First built in California in the 1890s, these homes were inspired by the small, efficient houses constructed in India in the mid-nineteenth century by the British. Similar to American craftsman architecture, bungalows feature roofs with overhangs, oftentimes extending across the entire front of the house, which create spacious covered porches. Inside, you can find an open floor plan across one to two stories with beamed ceilings and built-in cabinetry.
Also known as American cottage, Cape Cod homes are renowned for their steep roofs and shingled exterior (most in the weathered gray color). The simple, unadorned faces typically feature a centered doorway with two windows on each side, and, if it's a two-story home, you can expect five windows up top. Many consider this charming Massachusetts-born design to be the quintessential American style.
Rectangular in design, these homes can be anywhere from one to two stories. On the exterior you'll find a stately front door in the center often surrounded by columns featuring pilasters for added decoration. Like the Cape Cod, windows are placed symmetrically on both sides of the door. These windows, however, have traditional multi-pane sashes and classic shutters. Once upon a time these homes were only seen with white clapboard paneling; nowadays the design is available in brick, too.
This style of architecture is renowned for its barn-like gambrel roof (a double-pitched roof which is flat on top and then features a steep drop). You'll often find a tiny dormer window close to the top integrated into the design. Original Dutch Colonial homes were constructed in brick or stone and feature doors split in half to allow the top half to be open.
"The classic 'Americana' farmhouse is one of the oldest home styles in our country; the farmhouse has been around since the early 1700s," says Ashley Moore of Moore House Interiors. These simple, straightforward homes are best known for their large porches, gabled roofs, and large eat-in kitchens. "We love farmhouse style for its simplicity, it's functional design, and the coziness it offers," Moore says. "There's nothing pretentious about the farmhouse; even today it should exude a simple, casual feeling just as it did 400 years ago."
Drawing inspiration from ancient Greece, this architectural style features columns, white exterior, and plenty of cornices.
Loosely inspired by villas in Italy, Italianate designs emanate intricate flamboyance, showcasing ornate brackets and cornices. These homes feature flat or low-pitched roofs. The interiors, however, boast high ceilings.
This beloved flat-roof architectural style often features big glass windows, open, airy floor plans, and clean lines. It's typically seen in one-story and split level homes.
Envision the cheery red tile roof homes of Miami and the Hollywood Hills, and you're head is in the right place.
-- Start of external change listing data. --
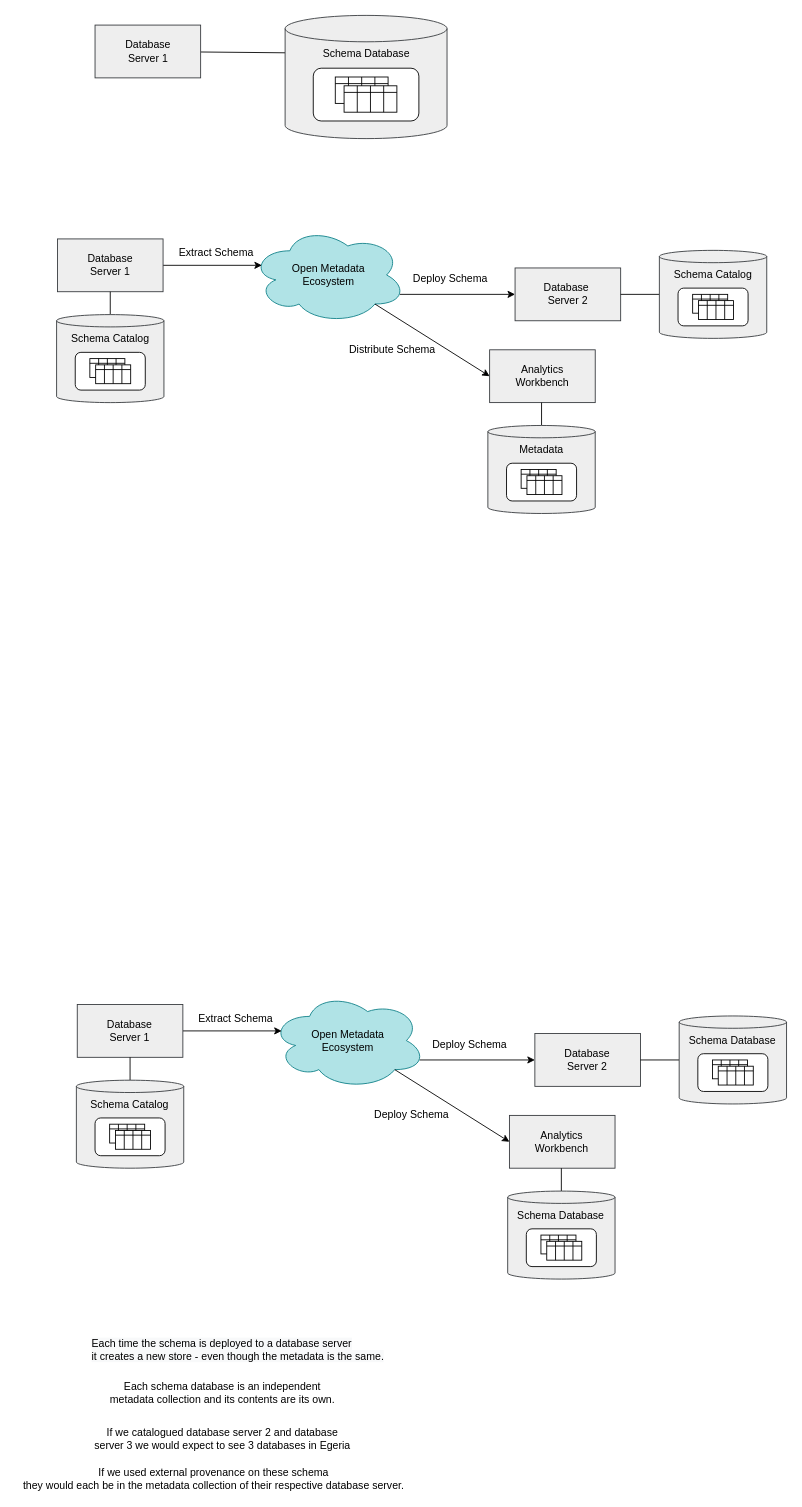
This is page "metadata-supply-chains" (3 of 7) of site/docs/education/egeria-dojo/metadata-governance/metadata-governance-dojo.drawio from odpi/egeria-docs, a draw.io file, before an edit. Source tidied: cells renumbered, new cells numbered last; positions are measured from the earlier drawing's top-left corner, leaving out a move shared by most shapes. Both pictures are drawn from the tidied source at 88%, with x=0, y=0 at pixel (15, 15).
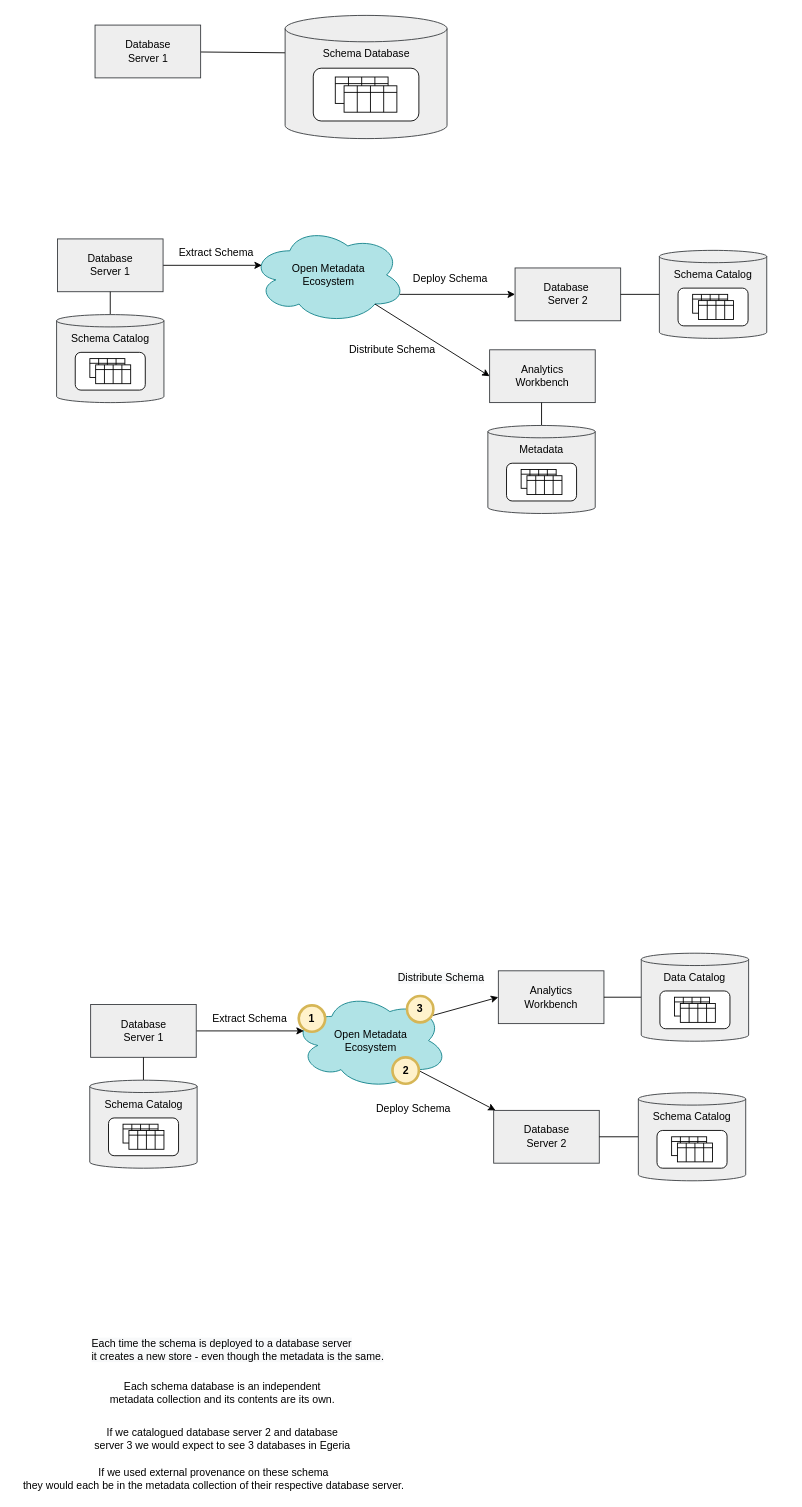
The same page after the edit.

Change to the diagram source:
```diff
@@
-    <mxCell id="2" style="edgeStyle=none;rounded=0;jettySize=auto;html=1;exitX=0.96;exitY=0.7;exitDx=0;exitDy=0;exitPerimeter=0;entryX=0;entryY=0.5;entryDx=0;entryDy=0;" parent="1" edge="1" source="3" target="7">
+    <mxCell id="2" style="edgeStyle=none;rounded=0;jettySize=auto;html=1;exitX=0.8;exitY=0.8;exitDx=0;exitDy=0;exitPerimeter=0;" parent="1" edge="1" source="3" target="7">
       <mxGeometry relative="1" as="geometry" />
     </mxCell>
     <mxCell id="3" value="Open Metadata&lt;br&gt;Ecosystem" style="ellipse;shape=cloud;whiteSpace=wrap;html=1;fillColor=#b0e3e6;strokeColor=#0e8088;" parent="1" vertex="1">
-      <mxGeometry x="290.3" y="1110" width="176" height="110" as="geometry" />
+      <mxGeometry x="315.5" y="1110" width="176" height="110" as="geometry" />
     </mxCell>
@@
     <mxCell id="5" value="Database&lt;br&gt;Server 1" style="rounded=0;whiteSpace=wrap;html=1;fillColor=#eeeeee;strokeColor=#36393d;" parent="1" vertex="1">
-      <mxGeometry x="70.3" y="1124" width="120" height="60" as="geometry" />
+      <mxGeometry x="85.5" y="1124" width="120" height="60" as="geometry" />
     </mxCell>
     <mxCell id="6" value="Extract Schema" style="text;html=1;align=center;verticalAlign=middle;strokeColor=none;fillColor=none;" parent="1" vertex="1">
-      <mxGeometry x="200.3" y="1130" width="100" height="20" as="geometry" />
+      <mxGeometry x="215.5" y="1130" width="100" height="20" as="geometry" />
     </mxCell>
     <mxCell id="7" value="Database&lt;br&gt;Server 2" style="rounded=0;whiteSpace=wrap;html=1;fillColor=#eeeeee;strokeColor=#36393d;" parent="1" vertex="1">
-      <mxGeometry x="590.3" y="1157" width="120" height="60" as="geometry" />
+      <mxGeometry x="543.5" y="1244.3" width="120" height="60" as="geometry" />
     </mxCell>
     <mxCell id="8" value="Deploy Schema" style="text;html=1;align=center;verticalAlign=middle;strokeColor=none;fillColor=none;" parent="1" vertex="1">
-      <mxGeometry x="466.3" y="1160" width="100" height="20" as="geometry" />
+      <mxGeometry x="402" y="1232.9" width="100" height="20" as="geometry" />
     </mxCell>
-    <mxCell id="9" style="edgeStyle=none;rounded=0;jettySize=auto;html=1;exitX=0.8;exitY=0.8;exitDx=0;exitDy=0;exitPerimeter=0;entryX=0;entryY=0.5;entryDx=0;entryDy=0;" parent="1" edge="1" source="3" target="10">
+    <mxCell id="9" style="edgeStyle=none;rounded=0;jettySize=auto;html=1;entryX=0;entryY=0.5;entryDx=0;entryDy=0;exitX=0.88;exitY=0.25;exitDx=0;exitDy=0;exitPerimeter=0;" parent="1" edge="1" source="3" target="10">
       <mxGeometry relative="1" as="geometry" />
     </mxCell>
     <mxCell id="10" value="Analytics&lt;br&gt;Workbench" style="rounded=0;whiteSpace=wrap;html=1;fillColor=#eeeeee;strokeColor=#36393d;" parent="1" vertex="1">
-      <mxGeometry x="561.4" y="1250" width="120" height="60" as="geometry" />
+      <mxGeometry x="548.8" y="1085.7" width="120" height="60" as="geometry" />
     </mxCell>
-    <mxCell id="11" value="Deploy Schema" style="text;html=1;align=center;verticalAlign=middle;strokeColor=none;fillColor=none;" parent="1" vertex="1">
-      <mxGeometry x="395.3" y="1235" width="110" height="30" as="geometry" />
-    </mxCell>
@@
     <mxCell id="25" value="Schema Catalog" style="shape=cylinder3;whiteSpace=wrap;html=1;boundedLbl=1;backgroundOutline=1;size=7;fillColor=#eeeeee;strokeColor=#36393d;verticalAlign=top;" parent="1" vertex="1">
-      <mxGeometry x="69.3" y="1210" width="122" height="100" as="geometry" />
+      <mxGeometry x="84.5" y="1210" width="122" height="100" as="geometry" />
     </mxCell>
     <mxCell id="26" style="rounded=1;whiteSpace=wrap;html=1;" parent="1" vertex="1">
-      <mxGeometry x="90.5" y="1252.9" width="79.6" height="42.9" as="geometry" />
+      <mxGeometry x="105.8" y="1252.9" width="79.6" height="42.9" as="geometry" />
     </mxCell>
     <mxCell id="27" style="group;" parent="1" vertex="1">
-      <mxGeometry x="107.1" y="1260" width="39.8" height="21.4" as="geometry" />
+      <mxGeometry x="122.3" y="1260" width="39.8" height="21.4" as="geometry" />
     </mxCell>
@@
     <mxCell id="31" style="group;" parent="1" vertex="1">
-      <mxGeometry x="113.7" y="1267.1" width="39.8" height="21.4" as="geometry" />
+      <mxGeometry x="129" y="1267.1" width="39.8" height="21.4" as="geometry" />
     </mxCell>
@@
-    <mxCell id="35" style="edgeStyle=none;rounded=0;jettySize=auto;html=1;entryX=0.5;entryY=0;entryDx=0;entryDy=0;entryPerimeter=0;exitX=0.5;exitY=1;exitDx=0;exitDy=0;endArrow=none;endFill=0;" parent="1" edge="1" target="36">
-      <mxGeometry relative="1" as="geometry">
-        <mxPoint x="620.4" y="1310" as="sourcePoint" />
-      </mxGeometry>
+    <mxCell id="35" style="edgeStyle=none;rounded=0;jettySize=auto;html=1;exitX=1;exitY=0.5;exitDx=0;exitDy=0;endArrow=none;endFill=0;" parent="1" edge="1" source="10" target="36">
+      <mxGeometry relative="1" as="geometry" />
     </mxCell>
-    <mxCell id="36" value="Schema Database" style="shape=cylinder3;whiteSpace=wrap;html=1;boundedLbl=1;backgroundOutline=1;size=7;fillColor=#eeeeee;strokeColor=#36393d;verticalAlign=top;" parent="1" vertex="1">
-      <mxGeometry x="559.4" y="1336" width="122" height="100" as="geometry" />
+    <mxCell id="36" value="Data Catalog" style="shape=cylinder3;whiteSpace=wrap;html=1;boundedLbl=1;backgroundOutline=1;size=7;fillColor=#eeeeee;strokeColor=#36393d;verticalAlign=top;" parent="1" vertex="1">
+      <mxGeometry x="711.2" y="1065.7" width="122" height="100" as="geometry" />
     </mxCell>
     <mxCell id="37" style="rounded=1;whiteSpace=wrap;html=1;" parent="1" vertex="1">
-      <mxGeometry x="580.6" y="1378.9" width="79.6" height="42.9" as="geometry" />
+      <mxGeometry x="732.4" y="1108.6" width="79.6" height="42.9" as="geometry" />
     </mxCell>
     <mxCell id="38" style="group;" parent="1" vertex="1">
-      <mxGeometry x="597.2" y="1386" width="39.8" height="21.4" as="geometry" />
+      <mxGeometry x="749" y="1115.7" width="39.8" height="21.4" as="geometry" />
     </mxCell>
@@
     <mxCell id="42" style="group;" parent="1" vertex="1">
-      <mxGeometry x="603.8" y="1393.1" width="39.8" height="21.4" as="geometry" />
+      <mxGeometry x="755.6" y="1122.9" width="39.8" height="21.4" as="geometry" />
     </mxCell>
@@
-    <mxCell id="47" value="Schema Database" style="shape=cylinder3;whiteSpace=wrap;html=1;boundedLbl=1;backgroundOutline=1;size=7;fillColor=#eeeeee;strokeColor=#36393d;verticalAlign=top;" parent="1" vertex="1">
-      <mxGeometry x="754.3" y="1137" width="122" height="100" as="geometry" />
+    <mxCell id="47" value="Schema Catalog" style="shape=cylinder3;whiteSpace=wrap;html=1;boundedLbl=1;backgroundOutline=1;size=7;fillColor=#eeeeee;strokeColor=#36393d;verticalAlign=top;" parent="1" vertex="1">
+      <mxGeometry x="707.9" y="1224.3" width="122" height="100" as="geometry" />
     </mxCell>
     <mxCell id="48" style="rounded=1;whiteSpace=wrap;html=1;" parent="1" vertex="1">
-      <mxGeometry x="775.5" y="1179.9" width="79.6" height="42.9" as="geometry" />
+      <mxGeometry x="729.1" y="1267.1" width="79.6" height="42.9" as="geometry" />
     </mxCell>
     <mxCell id="49" style="group;" parent="1" vertex="1">
-      <mxGeometry x="792.1" y="1187" width="39.8" height="21.4" as="geometry" />
+      <mxGeometry x="745.7" y="1274.3" width="39.8" height="21.4" as="geometry" />
     </mxCell>
@@
     <mxCell id="53" style="group;" parent="1" vertex="1">
-      <mxGeometry x="798.7" y="1194.1" width="39.8" height="21.4" as="geometry" />
+      <mxGeometry x="752.3" y="1281.4" width="39.8" height="21.4" as="geometry" />
     </mxCell>
@@
+    <mxCell id="104" value="&lt;span style=&quot;color: rgb(0, 0, 0); font-family: Helvetica; font-size: 12px; font-style: normal; font-variant-ligatures: normal; font-variant-caps: normal; font-weight: 400; letter-spacing: normal; orphans: 2; text-indent: 0px; text-transform: none; widows: 2; word-spacing: 0px; -webkit-text-stroke-width: 0px; background-color: rgb(248, 249, 250); text-decoration-thickness: initial; text-decoration-style: initial; text-decoration-color: initial; float: none; display: inline !important;&quot;&gt;Distribute Schema&lt;/span&gt;" style="text;whiteSpace=wrap;html=1;align=center;verticalAlign=middle;" parent="1" vertex="1">
+      <mxGeometry x="423.5" y="1078.6" width="120" height="30" as="geometry" />
+    </mxCell>
+    <mxCell id="105" value="1" style="ellipse;whiteSpace=wrap;html=1;fillColor=#fff2cc;strokeColor=#d6b656;fontStyle=1;strokeWidth=3;" parent="1" vertex="1">
+      <mxGeometry x="322" y="1125" width="30" height="30" as="geometry" />
+    </mxCell>
+    <mxCell id="106" value="2" style="ellipse;whiteSpace=wrap;html=1;fillColor=#fff2cc;strokeColor=#d6b656;fontStyle=1;strokeWidth=3;" parent="1" vertex="1">
+      <mxGeometry x="428.5" y="1184" width="30" height="30" as="geometry" />
+    </mxCell>
+    <mxCell id="107" value="3" style="ellipse;whiteSpace=wrap;html=1;fillColor=#fff2cc;strokeColor=#d6b656;fontStyle=1;strokeWidth=3;" parent="1" vertex="1">
+      <mxGeometry x="445" y="1114.3" width="30" height="30" as="geometry" />
+    </mxCell>
```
These homes are characterized by elaborate tile work, arched walkways, low-pitched roofs, a stucco exterior and are often L-shaped with a courtyard in the center.
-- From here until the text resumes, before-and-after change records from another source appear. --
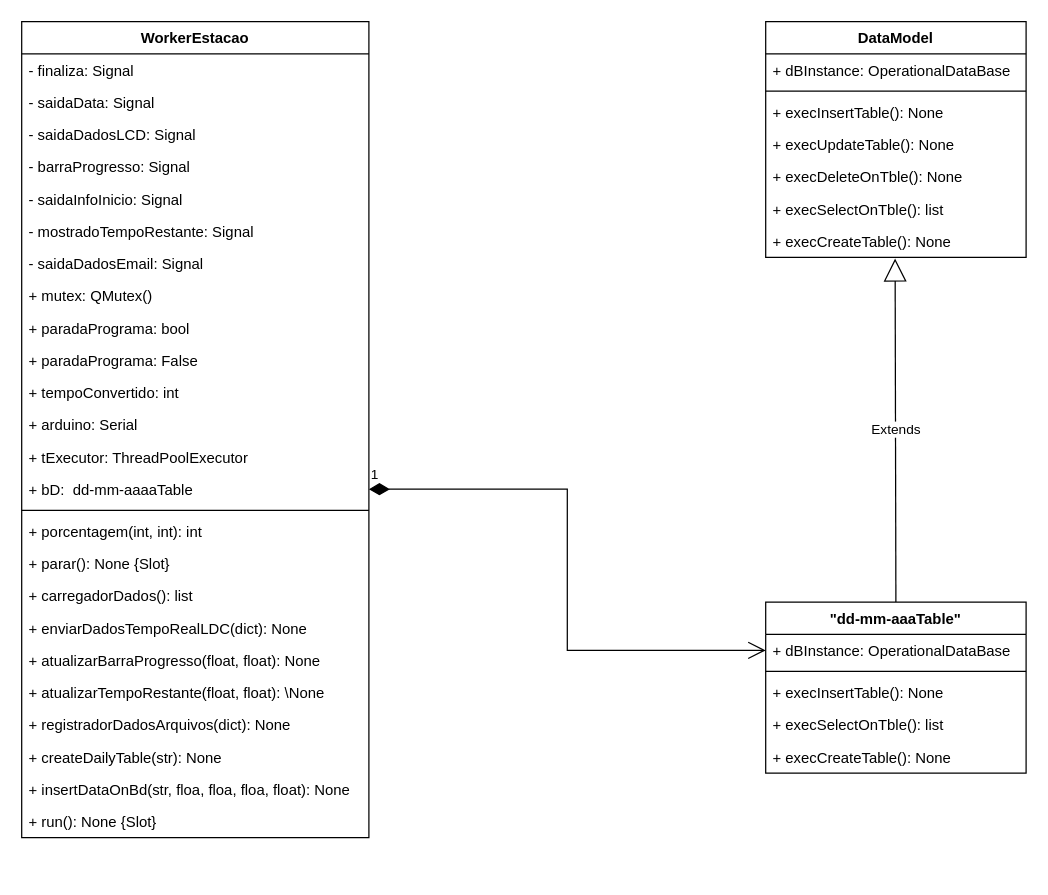
Above: page "Relacionamento DB - DataGetter" (5 of 5) of EstruturaObtencaoDeDados.drawio in Fat83dotcom/Interface_Estacao (draw.io), before the change. Source tidied: cells renumbered, new cells numbered last; positions are measured from the earlier drawing's top-left corner, leaving out a move shared by most shapes. Both pictures are drawn from the tidied source at 124%, with x=0, y=0 at pixel (21, 21).
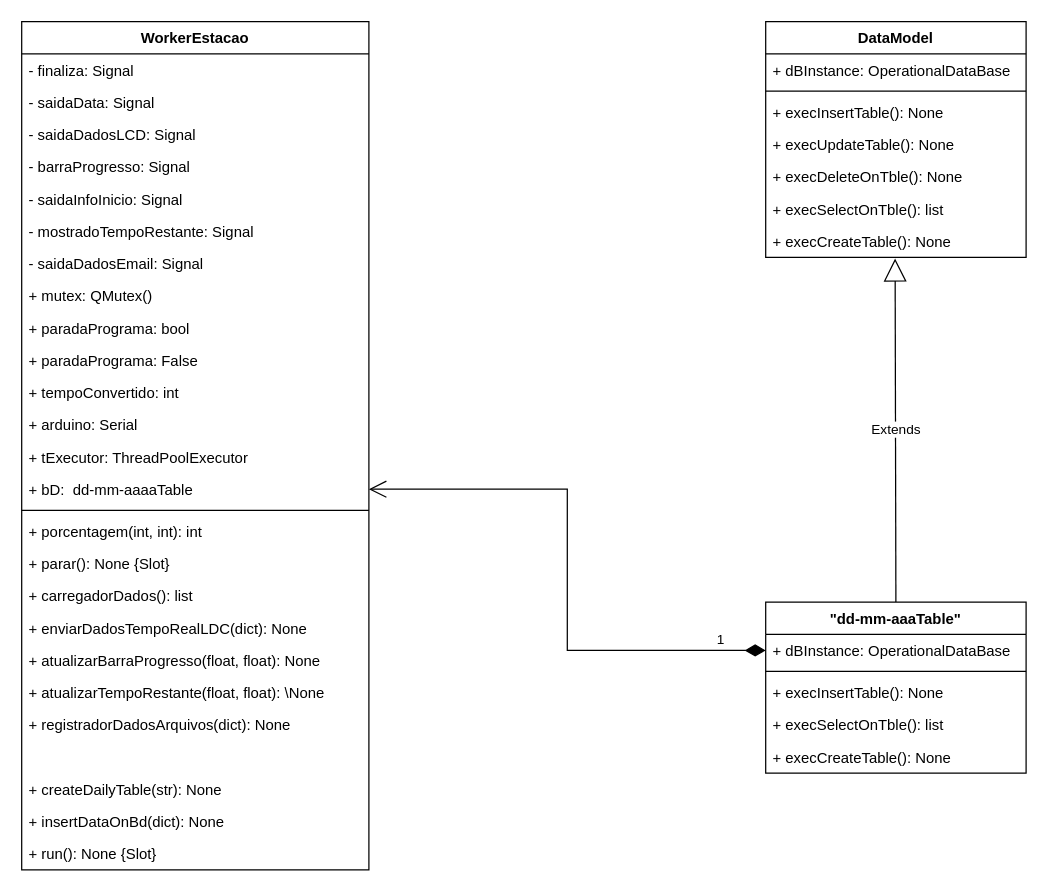
The same page after the edit.

Commit message (it also covers changes not shown here):
Modelo de projeto.

The change refers to these unchanged cells:
```xml
<mxCell id="16" value="+ bD:  dd-mm-aaaaTable" style="text;strokeColor=none;fillColor=none;align=left;verticalAlign=top;spacingLeft=4;spacingRight=4;overflow=hidden;points=[[0,0.5],[1,0.5]];portConstraint=eastwest;" parent="2" vertex="1">
  <mxGeometry y="364" width="280" height="26" as="geometry" />
</mxCell>
<mxCell id="38" value="+ dBInstance: OperationalDataBase" style="text;strokeColor=none;fillColor=none;align=left;verticalAlign=top;spacingLeft=4;spacingRight=4;overflow=hidden;points=[[0,0.5],[1,0.5]];portConstraint=eastwest;" parent="37" vertex="1">
  <mxGeometry y="26" width="210" height="26" as="geometry" />
</mxCell>
```

Diff of the diagram source:
```diff
@@
     <mxCell id="2" value="WorkerEstacao" style="swimlane;fontStyle=1;align=center;verticalAlign=top;horizontal=1;startSize=26;fillColor=none;" parent="1" vertex="1">
-      <mxGeometry width="280" height="658" as="geometry" />
+      <mxGeometry width="280" height="684" as="geometry" />
     </mxCell>
@@
+    <mxCell id="44" style="text;strokeColor=none;fillColor=none;align=left;verticalAlign=top;spacingLeft=4;spacingRight=4;overflow=hidden;" parent="2" vertex="1">
+      <mxGeometry y="580" width="280" height="26" as="geometry" />
+    </mxCell>
     <mxCell id="25" value="+ createDailyTable(str): None" style="text;strokeColor=none;fillColor=none;align=left;verticalAlign=top;spacingLeft=4;spacingRight=4;overflow=hidden;" parent="2" vertex="1">
-      <mxGeometry y="580" width="280" height="26" as="geometry" />
+      <mxGeometry y="606" width="280" height="26" as="geometry" />
     </mxCell>
-    <mxCell id="26" value="+ insertDataOnBd(str, floa, floa, floa, float): None" style="text;strokeColor=none;fillColor=none;align=left;verticalAlign=top;spacingLeft=4;spacingRight=4;overflow=hidden;" parent="2" vertex="1">
-      <mxGeometry y="606" width="280" height="26" as="geometry" />
+    <mxCell id="26" value="+ insertDataOnBd(dict): None" style="text;strokeColor=none;fillColor=none;align=left;verticalAlign=top;spacingLeft=4;spacingRight=4;overflow=hidden;" parent="2" vertex="1">
+      <mxGeometry y="632" width="280" height="26" as="geometry" />
     </mxCell>
     <mxCell id="27" value="+ run(): None {Slot}" style="text;strokeColor=none;fillColor=none;align=left;verticalAlign=top;spacingLeft=4;spacingRight=4;overflow=hidden;" parent="2" vertex="1">
-      <mxGeometry y="632" width="280" height="26" as="geometry" />
+      <mxGeometry y="658" width="280" height="26" as="geometry" />
     </mxCell>
-    <mxCell id="28" value="1" style="endArrow=open;html=1;endSize=12;startArrow=diamondThin;startSize=14;startFill=1;edgeStyle=orthogonalEdgeStyle;align=left;verticalAlign=bottom;rounded=0;entryX=0;entryY=0.5;entryDx=0;entryDy=0;exitX=1;exitY=0.5;exitDx=0;exitDy=0;" parent="1" edge="1" source="16" target="38">
-      <mxGeometry x="-1" y="3" relative="1" as="geometry" />
+    <mxCell id="28" value="1" style="endArrow=open;html=1;endSize=12;startArrow=diamondThin;startSize=14;startFill=1;edgeStyle=orthogonalEdgeStyle;align=left;verticalAlign=bottom;rounded=0;entryX=1;entryY=0.5;entryDx=0;entryDy=0;exitX=0;exitY=0.5;exitDx=0;exitDy=0;" parent="1" edge="1" source="38" target="16">
+      <mxGeometry x="-0.82" relative="1" as="geometry" />
     </mxCell>
```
Inspired by medieval European architecture, Tudor homes (sometimes called English Cottages) are defined by their steeply-pitched gable roofs, brick façade, tall windows, and, most notably, their half-timbered structure (exposed wood frames with stucco or masonry filled in between) which creates the signature striped exterior.